Angwin has two small, developed climbing sites, plus a few scattered boulder problems not included here. The rock is pocketed volcanic tuff similar to that of nearby Mt. St. Helena.
Mossy Rock is a boulder up to 20 feet high located in mixed evergreen forest, and offers bouldering and top-roping ranging from 5.7 to V4 (5.12). The approach (0.6 mile) is on a good, flat trail.
Bell Canyon has a west-facing band of cliffs offering lead climbing up to 45 feet high, with both trad and sport climbs ranging from 5.6 to 5.11. The approach (0.5 mile) is difficult with sections that are steep, loose and bushy, and the climbing is mediocre.
The climbing history is obscure. The easier climbs were probably pioneered by faculty and students of nearby Pacific Union College. The harder climbs were established by the early 1980s by Tony Yaniro (climbed first 5.13 in North America), Mark Spencer (author of "Southern Yosemite Rock Climbs") and the late Jim Hanson (rock climbing instructor at PUC), among others.
MOSSY ROCK: Boulder located on property owned by Pacific Union College, currently accessible to the public. From the junction of Silverado Trail and Deer Park Road in St. Helena, drive 5.4 miles north on Deer Park Road, which eventually becomes Howell Mountain Road, to the campus of Pacific Union College. Turn right on Cold Springs Road and, after 0.2 mile, continue straight across an intersection onto Las Posadas Road (Cold Springs Road turns right) for another 0.9 mile to a 90-degree bend in the road. Park at the bend of the road and hike on the trail that proceeds east (the same direction you were just driving). After about 0.1 mile you cross a fence and a dirt road, then reach a fork after another 0.1 mile. Stay right at the fork and continue about 0.4 mile until you see Mossy Rock on the left.
BELL CANYON: Band of cliffs located on property owned by St. Helena Hospital, currently accessible to the public. From the junction of Silverado Trail and Deer Park Road in St. Helena, drive 4.1 miles north on Deer Park Road, which eventually becomes Howell Mountain Road, to White Cottage Road. Turn left on White Cottage Road and continue 1.6 miles to the junction of Liparita Avenue on the left and Brookside Avenue on the right. Turn left on Liparita Avenue and drive 0.3 mile until you see some parking spaces on the left just in front of a gate and beside a pump house. Walk back toward White Cottage Road for about 20 feet to the end of the fence on the right side of the road and pick up the trail behind the fence. Follow the trail through some manzanita past a pump house, then downhill on a wide, zig-zagging trail about 0.3 mile. Shortly after crossing a stream, look for a pipe that exits a steep bank on the right side of the trail. Exit the trail at this point, boulder-hop across the stream through blackberry vines, and follow a climber's trail 0.1 mile across chaparral and down a couple of steep boulders to the base of a cliff. Scramble 0.1 mile down, then up along the base of the cliff, cross a steep sandy slope (potentially unstable and dangerous after a heavy rain), and continue along the base of the cliff to the main face.

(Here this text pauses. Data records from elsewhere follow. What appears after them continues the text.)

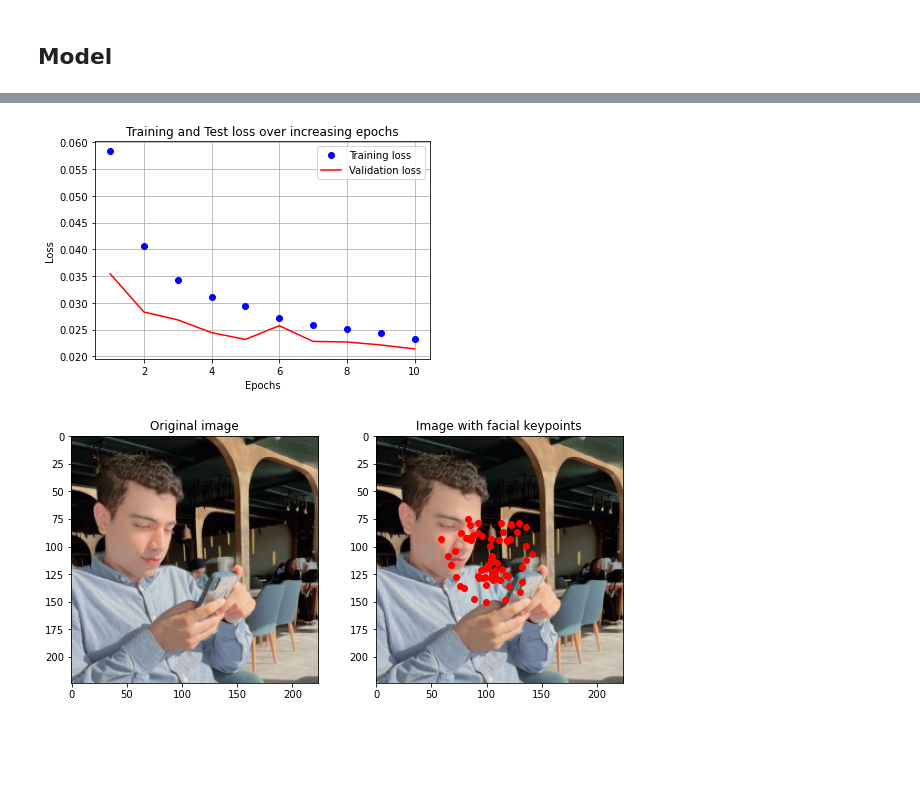
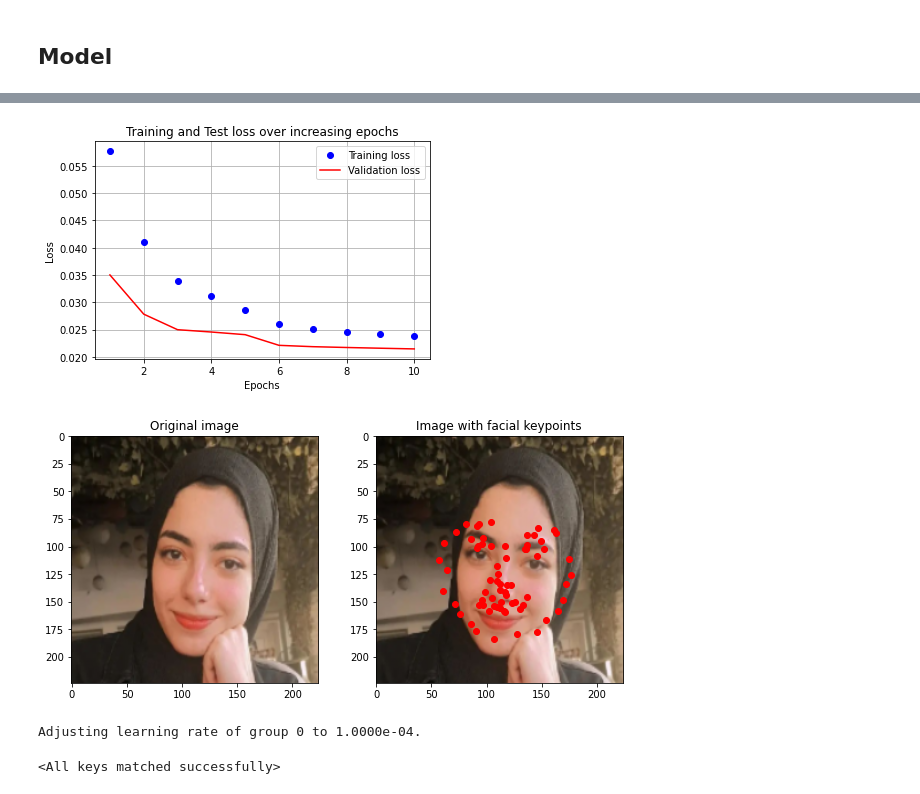
Before and after one commit to moaaztaha/Computer-Vision, a Jupyter notebook: Facial Keypoints Detection/Facial_Keypoints_Detection_03_Scale_and_RandomCrops.ipynb, the cells around one changed output, grey strips where cells are left out. Saved outputs shown, nothing was run; the diff lists cells and outputs as text; code cells hidden in the pictures; blank space fills up the shorter version.

```diff
--- a/Facial Keypoints Detection/Facial_Keypoints_Detection_03_Scale_and_RandomCrops.ipynb
+++ b/Facial Keypoints Detection/Facial_Keypoints_Detection_03_Scale_and_RandomCrops.ipynb
@@ -35,6 +35,7 @@ device
 # %% [markdown]
 ### Getting the data
 # %%
-root_dir = 'data/training/'
+!git clone https://github.com/udacity/P1_Facial_Keypoints.git
+root_dir = 'P1_Facial_Keypoints/data/training/'
 all_img_paths = glob.glob(os.path.join(root_dir, '*.jpg'))
-data = pd.read_csv("data/training_frames_keypoints.csv")
+data = pd.read_csv("P1_Facial_Keypoints/data/training_frames_keypoints.csv")
@@ -234,7 +244,7 @@ def get_model():
 
     criterion = nn.L1Loss()
     optimizer = torch.optim.Adam(model.parameters(), lr=1e-4)
-    exp_lr_scheduler = lr_scheduler.StepLR(optimizer, step_size=5, gamma=0.1)
+    exp_lr_scheduler = lr_scheduler.StepLR(optimizer, step_size=5, gamma=0.1, verbose=True)
     return model.to(device), criterion, optimizer, exp_lr_scheduler
 # %%
 def train_model(model, criterion, optimizer, scheduler, num_epochs=25):
@@ -305,7 +315,7 @@ def train_model(model, criterion, optimizer, scheduler, num_epochs=25):
     # load best model weights
     model.load_state_dict(best_model_wts)
     # save model's best weight to desk
-    torch.save(model.state_dict(), 'models/02.pth')
+    torch.save(model.state_dict(), '03.pth')
     return model, train_losess, valid_losses
 # %%
 model, criterion, optimizer, exp_lr_scheduler = get_model()
@@ -344,27 +354,51 @@ plt.legend()
 plt.grid('off')
 plt.show()
 # %% [output]
-[figure, old version]
+[figure, new version]
+# %%
+def load_img(path, infer=False):
+    """Load image and prepare it for inference"""
+    normalization = transforms.Normalize(mean=[0.485, 0.456, 0.406], std=[0.229, 0.224, 0.225])
+
+
+    img = cv2.imread(path)
+    img = cv2.cvtColor(img, cv2.COLOR_BGR2RGB) / 255.
+    img = cv2.resize(img, (224, 224))
+
+    if infer:
+        img = torch.tensor(img).permute(2, 0, 1)
+        img = normalization(img).float()
+        return img.to(device)
+    return img
 # %%
 # ix = 3
-img_path = 'data/test_imgs/moaz.jpg'
+img_path = '/content/Screenshot from 2022-08-25 23-23-10.png'
 plt.figure(figsize=(10,10))
 plt.subplot(221)
 plt.title('Original image')
 # im = test_dataset.load_img(ix)
 img = load_img(img_path)
 plt.imshow(img)
 plt.grid(False)
 plt.subplot(222)
 plt.title('Image with facial keypoints')
 plt.imshow(img)
 img = load_img(img_path, infer=True)
 model.eval()
 with torch.no_grad():
     kp = model(img[None]).flatten().detach().cpu()
 plt.scatter(kp[:68]*224, kp[68:]*224, c='r')
 plt.grid(False)
 plt.show()
 # %% [output]
-[figure, old version]
+[figure, new version]
+# %%
+model, criterion, optimizer, exp_lr_scheduler = get_model()
+# %% [output]
+Adjusting learning rate of group 0 to 1.0000e-04.
+# %%
+# loading model
+model.load_state_dict(torch.load('/content/03.pth'))
+# %% [output]
+<All keys matched successfully>
 # %%
```
Also changed, not shown: parts of 6 cells of this notebook, 1 other file.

The easiest climb on the crag. Step up on a large vertical flake at the base and climb up a vague crack and face. The easiest moves are to the right of the bolts. VARIATION: Climbing the face within a foot or two left of the bolts is 5.9....[more]Browse More Classics in CA